### Data shown
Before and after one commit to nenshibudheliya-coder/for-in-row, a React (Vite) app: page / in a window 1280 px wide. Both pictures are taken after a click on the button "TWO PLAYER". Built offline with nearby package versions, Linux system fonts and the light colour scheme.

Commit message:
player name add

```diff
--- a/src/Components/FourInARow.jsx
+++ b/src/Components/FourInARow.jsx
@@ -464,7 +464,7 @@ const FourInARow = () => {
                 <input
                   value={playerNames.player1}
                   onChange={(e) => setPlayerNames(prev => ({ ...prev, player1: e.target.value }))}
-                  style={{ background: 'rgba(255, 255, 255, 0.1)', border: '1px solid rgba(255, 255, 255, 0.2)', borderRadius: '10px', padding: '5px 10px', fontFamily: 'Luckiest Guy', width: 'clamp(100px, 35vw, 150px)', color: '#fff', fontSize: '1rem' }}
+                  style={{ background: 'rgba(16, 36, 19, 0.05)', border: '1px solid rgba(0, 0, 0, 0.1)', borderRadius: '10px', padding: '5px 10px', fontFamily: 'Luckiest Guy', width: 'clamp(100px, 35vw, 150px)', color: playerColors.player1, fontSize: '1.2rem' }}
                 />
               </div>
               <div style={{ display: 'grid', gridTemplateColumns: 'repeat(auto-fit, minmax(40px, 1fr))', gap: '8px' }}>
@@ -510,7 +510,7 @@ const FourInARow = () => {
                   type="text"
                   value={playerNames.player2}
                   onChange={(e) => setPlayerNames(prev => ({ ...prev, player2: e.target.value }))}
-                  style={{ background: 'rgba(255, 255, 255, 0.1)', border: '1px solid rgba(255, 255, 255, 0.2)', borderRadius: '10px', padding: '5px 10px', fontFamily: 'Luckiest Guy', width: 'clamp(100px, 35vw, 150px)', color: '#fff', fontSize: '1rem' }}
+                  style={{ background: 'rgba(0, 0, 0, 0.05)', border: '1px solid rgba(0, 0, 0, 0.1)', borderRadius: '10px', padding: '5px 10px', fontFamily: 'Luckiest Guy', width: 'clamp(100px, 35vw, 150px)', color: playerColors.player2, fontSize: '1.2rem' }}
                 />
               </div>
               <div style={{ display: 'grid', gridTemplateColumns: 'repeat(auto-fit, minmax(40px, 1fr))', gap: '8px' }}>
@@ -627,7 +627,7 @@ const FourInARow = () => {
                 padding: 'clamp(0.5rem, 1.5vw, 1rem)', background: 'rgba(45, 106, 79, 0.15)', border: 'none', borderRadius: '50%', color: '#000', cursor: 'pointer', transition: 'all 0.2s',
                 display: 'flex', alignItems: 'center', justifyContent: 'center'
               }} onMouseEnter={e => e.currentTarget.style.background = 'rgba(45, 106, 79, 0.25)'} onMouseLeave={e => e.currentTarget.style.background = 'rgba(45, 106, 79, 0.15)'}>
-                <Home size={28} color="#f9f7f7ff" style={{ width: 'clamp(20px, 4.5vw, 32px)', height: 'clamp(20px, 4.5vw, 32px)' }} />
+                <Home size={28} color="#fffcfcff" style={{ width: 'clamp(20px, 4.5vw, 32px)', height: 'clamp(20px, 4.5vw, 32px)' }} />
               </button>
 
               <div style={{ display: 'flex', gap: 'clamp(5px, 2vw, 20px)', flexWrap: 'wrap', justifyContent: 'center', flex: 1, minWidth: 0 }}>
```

### Exercise prompt
Where a line in the listing above contains "Components", copy that line.

### Solution to the exercise
--- a/src/Components/FourInARow.jsx
+++ b/src/Components/FourInARow.jsx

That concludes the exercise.